-- SUPPLIED DATA follows --

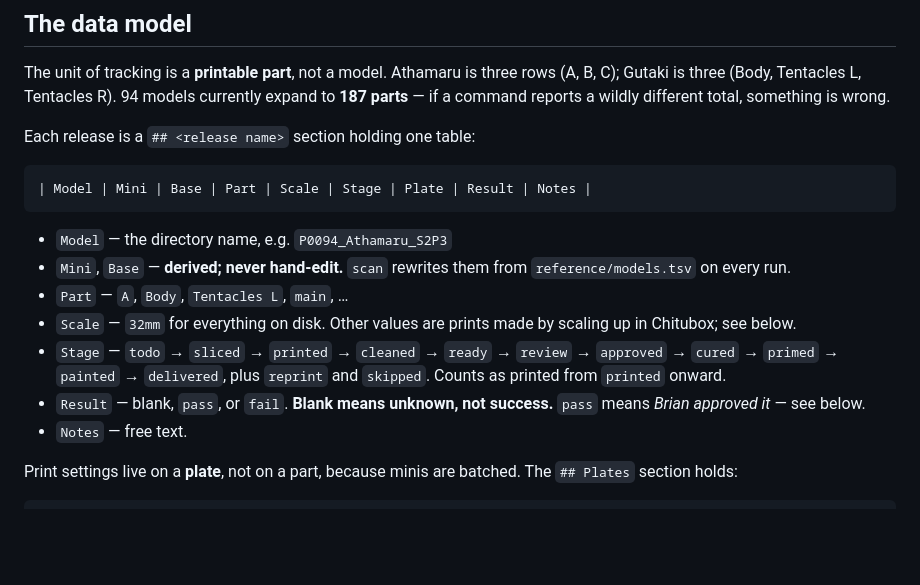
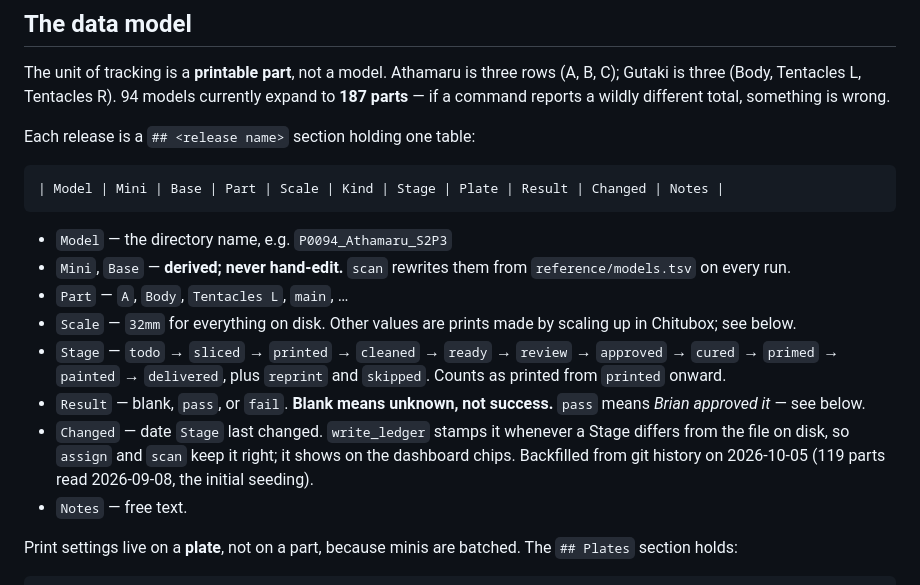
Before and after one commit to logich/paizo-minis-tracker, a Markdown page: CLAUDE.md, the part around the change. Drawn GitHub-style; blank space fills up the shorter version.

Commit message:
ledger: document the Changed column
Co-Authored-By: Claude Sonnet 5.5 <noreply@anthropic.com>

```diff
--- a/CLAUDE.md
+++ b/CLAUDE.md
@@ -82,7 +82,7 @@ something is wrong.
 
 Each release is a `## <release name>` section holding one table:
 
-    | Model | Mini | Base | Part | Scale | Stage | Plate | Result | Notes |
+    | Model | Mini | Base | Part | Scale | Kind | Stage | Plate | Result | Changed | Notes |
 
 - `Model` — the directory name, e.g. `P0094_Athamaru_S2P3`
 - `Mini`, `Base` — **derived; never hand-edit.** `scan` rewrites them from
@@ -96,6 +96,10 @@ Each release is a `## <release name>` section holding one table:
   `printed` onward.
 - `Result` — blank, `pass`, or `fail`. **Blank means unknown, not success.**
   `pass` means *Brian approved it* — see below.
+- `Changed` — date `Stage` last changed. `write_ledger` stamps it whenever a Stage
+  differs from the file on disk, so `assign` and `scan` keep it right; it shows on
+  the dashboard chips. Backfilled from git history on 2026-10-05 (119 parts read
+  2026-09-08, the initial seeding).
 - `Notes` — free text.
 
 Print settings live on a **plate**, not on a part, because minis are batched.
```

-- SUPPLIED DATA concluded --
-- SUPPLIED DATA follows --

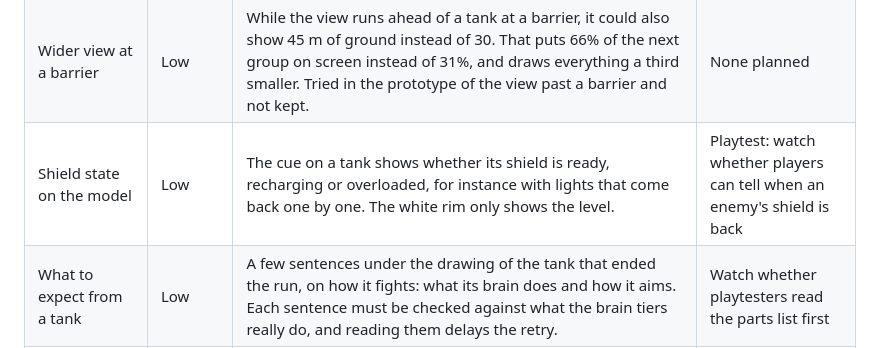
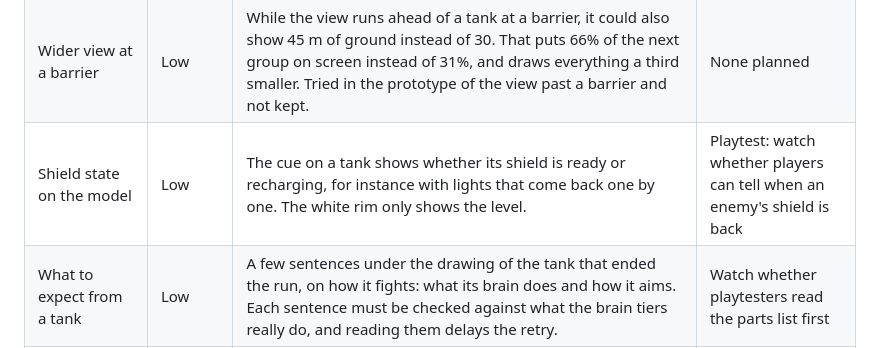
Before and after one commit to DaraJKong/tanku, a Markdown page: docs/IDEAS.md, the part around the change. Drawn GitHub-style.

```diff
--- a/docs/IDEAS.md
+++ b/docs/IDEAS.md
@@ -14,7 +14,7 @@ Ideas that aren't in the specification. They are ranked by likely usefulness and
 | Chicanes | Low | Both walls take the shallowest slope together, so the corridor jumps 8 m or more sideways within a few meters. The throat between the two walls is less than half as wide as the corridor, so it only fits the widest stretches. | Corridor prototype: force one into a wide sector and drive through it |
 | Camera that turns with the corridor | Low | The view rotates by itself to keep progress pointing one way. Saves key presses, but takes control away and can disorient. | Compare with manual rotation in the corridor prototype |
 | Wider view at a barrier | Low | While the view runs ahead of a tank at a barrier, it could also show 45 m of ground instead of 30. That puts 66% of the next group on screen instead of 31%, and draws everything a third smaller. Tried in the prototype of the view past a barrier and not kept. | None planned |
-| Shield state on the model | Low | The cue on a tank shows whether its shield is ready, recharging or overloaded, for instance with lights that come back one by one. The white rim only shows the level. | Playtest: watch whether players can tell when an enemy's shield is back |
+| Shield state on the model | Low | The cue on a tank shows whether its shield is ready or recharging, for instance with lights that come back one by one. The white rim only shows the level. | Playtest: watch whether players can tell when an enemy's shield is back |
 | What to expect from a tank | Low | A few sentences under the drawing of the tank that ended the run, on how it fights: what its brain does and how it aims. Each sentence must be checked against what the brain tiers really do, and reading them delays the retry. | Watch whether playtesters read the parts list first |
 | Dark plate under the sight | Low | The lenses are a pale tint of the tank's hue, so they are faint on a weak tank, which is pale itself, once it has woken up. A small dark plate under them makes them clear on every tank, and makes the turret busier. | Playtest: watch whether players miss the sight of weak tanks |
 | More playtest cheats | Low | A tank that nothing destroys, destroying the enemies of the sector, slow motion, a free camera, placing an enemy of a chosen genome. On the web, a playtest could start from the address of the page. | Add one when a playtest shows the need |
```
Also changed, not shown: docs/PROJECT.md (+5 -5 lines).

-- SUPPLIED DATA concluded --

• [TASK INSTRUCTIONS] Whenever the word "docs" shows up in a line, that line counts. Say how many lines of the data count, giving the number alone.

• [YOUR SOLUTION] 4